Traditional optical and plasmonic techniques for barcoding of micro-particles for multiplexed bioassays are generally high in throughput, however bulky instrumentation is often required for performing readout. Electrical impedance based detection allows for ultra-compact instrumentation footprint necessary for wearable devices, however to date, the lack of ability to electronically barcode micro-particles has been a long standing bottleneck towards enabling multiplexed electronic biomarker assays. Nanoelectronic barcoding, which to the best of our knowledge is the first impedance based solution for micro-particle barcoding, works by forming tunable nano-capacitors on the surface of micro-spheres, effectively modulating the frequency dependent dielectric properties of the spheres allowing one bead barcode to be distinguished from another. Nanoelectronic barcoding uses a well-known, but unexplored electromagnetic phenomenon of micro-particles: the Clausius-Mossotti (CM) factor spectrum of a Janus particle (JP) shifts depending on the zeta (wall) potential of the metallic half of the microsphere, and the fact that the complex impedance spectrum of a particle directly corresponds to the CM factor spectrum. A one-to-one correspondence will be established between each biomarker and the corresponding engineered microsphere. This transformative new method for barcoding will enable a new class of handheld and wearable biosensors capable of multiplexed continuous temporal bio-monitoring. The proposed nano-electronically barcoded particles utilize both bottom-up synthesis and top-down fabrication to enable precisely engineered frequency dependent dielectric signatures. Multi-frequency lock-in measurements of the complex impedance, in conjunction with multi-variate analysis of impedance data, allows for particle differentiation using a fully functional ultra-compact electronic detector.

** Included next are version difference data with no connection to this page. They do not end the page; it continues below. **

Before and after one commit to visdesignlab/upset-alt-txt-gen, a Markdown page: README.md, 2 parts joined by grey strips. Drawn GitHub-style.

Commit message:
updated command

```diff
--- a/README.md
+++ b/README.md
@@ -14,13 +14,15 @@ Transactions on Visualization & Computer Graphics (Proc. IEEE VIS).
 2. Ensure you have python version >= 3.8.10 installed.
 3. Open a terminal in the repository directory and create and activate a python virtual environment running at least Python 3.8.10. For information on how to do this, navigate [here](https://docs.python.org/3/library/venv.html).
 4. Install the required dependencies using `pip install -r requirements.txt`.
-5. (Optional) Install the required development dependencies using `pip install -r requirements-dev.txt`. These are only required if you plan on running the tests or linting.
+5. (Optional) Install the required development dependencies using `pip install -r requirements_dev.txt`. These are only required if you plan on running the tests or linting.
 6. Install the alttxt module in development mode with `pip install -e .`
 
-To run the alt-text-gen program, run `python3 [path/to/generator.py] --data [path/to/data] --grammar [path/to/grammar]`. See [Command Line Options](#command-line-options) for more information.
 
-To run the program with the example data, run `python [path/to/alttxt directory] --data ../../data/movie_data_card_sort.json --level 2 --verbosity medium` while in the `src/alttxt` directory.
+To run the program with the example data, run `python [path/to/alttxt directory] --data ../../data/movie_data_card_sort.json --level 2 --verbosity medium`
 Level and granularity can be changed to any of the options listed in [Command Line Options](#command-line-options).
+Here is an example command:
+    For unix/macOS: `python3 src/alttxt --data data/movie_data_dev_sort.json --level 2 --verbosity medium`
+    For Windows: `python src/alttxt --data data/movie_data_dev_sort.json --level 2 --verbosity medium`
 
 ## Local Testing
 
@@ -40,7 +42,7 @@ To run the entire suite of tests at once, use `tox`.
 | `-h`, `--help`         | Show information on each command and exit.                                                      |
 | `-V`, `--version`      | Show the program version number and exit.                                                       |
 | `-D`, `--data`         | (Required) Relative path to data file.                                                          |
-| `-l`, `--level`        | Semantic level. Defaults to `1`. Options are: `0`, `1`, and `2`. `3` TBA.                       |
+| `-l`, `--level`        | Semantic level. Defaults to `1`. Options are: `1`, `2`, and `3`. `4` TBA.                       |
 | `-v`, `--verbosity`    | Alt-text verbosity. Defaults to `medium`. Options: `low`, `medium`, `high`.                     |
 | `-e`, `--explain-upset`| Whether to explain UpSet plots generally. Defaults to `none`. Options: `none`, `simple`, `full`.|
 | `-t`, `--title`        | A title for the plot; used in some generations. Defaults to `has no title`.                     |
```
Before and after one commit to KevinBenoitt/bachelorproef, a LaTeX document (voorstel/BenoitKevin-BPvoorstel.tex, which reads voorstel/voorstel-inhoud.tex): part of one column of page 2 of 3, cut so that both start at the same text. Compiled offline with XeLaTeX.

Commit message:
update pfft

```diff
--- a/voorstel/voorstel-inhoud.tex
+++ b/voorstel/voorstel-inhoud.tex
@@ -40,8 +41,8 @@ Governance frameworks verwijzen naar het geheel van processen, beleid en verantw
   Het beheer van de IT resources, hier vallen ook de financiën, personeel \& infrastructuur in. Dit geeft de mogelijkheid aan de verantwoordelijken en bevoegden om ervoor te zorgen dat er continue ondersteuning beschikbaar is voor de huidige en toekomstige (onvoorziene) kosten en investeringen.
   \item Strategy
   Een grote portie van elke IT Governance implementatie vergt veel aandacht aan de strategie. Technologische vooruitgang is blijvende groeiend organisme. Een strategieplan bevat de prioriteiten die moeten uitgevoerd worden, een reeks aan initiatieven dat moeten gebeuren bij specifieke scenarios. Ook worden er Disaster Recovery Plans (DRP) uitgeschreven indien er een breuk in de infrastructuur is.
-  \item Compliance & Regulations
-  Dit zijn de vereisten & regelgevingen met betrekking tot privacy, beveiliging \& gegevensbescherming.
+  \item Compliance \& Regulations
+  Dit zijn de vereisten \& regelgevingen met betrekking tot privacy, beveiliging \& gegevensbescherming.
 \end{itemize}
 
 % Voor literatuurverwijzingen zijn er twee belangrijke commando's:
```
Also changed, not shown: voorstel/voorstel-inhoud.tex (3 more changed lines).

Xie, P., Cao, X., Lin, Z., & Javanmard, M. (2017). Top-down fabrication meets bottom-up synthesis for nanoelectronic barcoding of microparticles. Lab on a Chip, 17(11), 1939–1947. https://doi.org/10.1039/c7lc00035a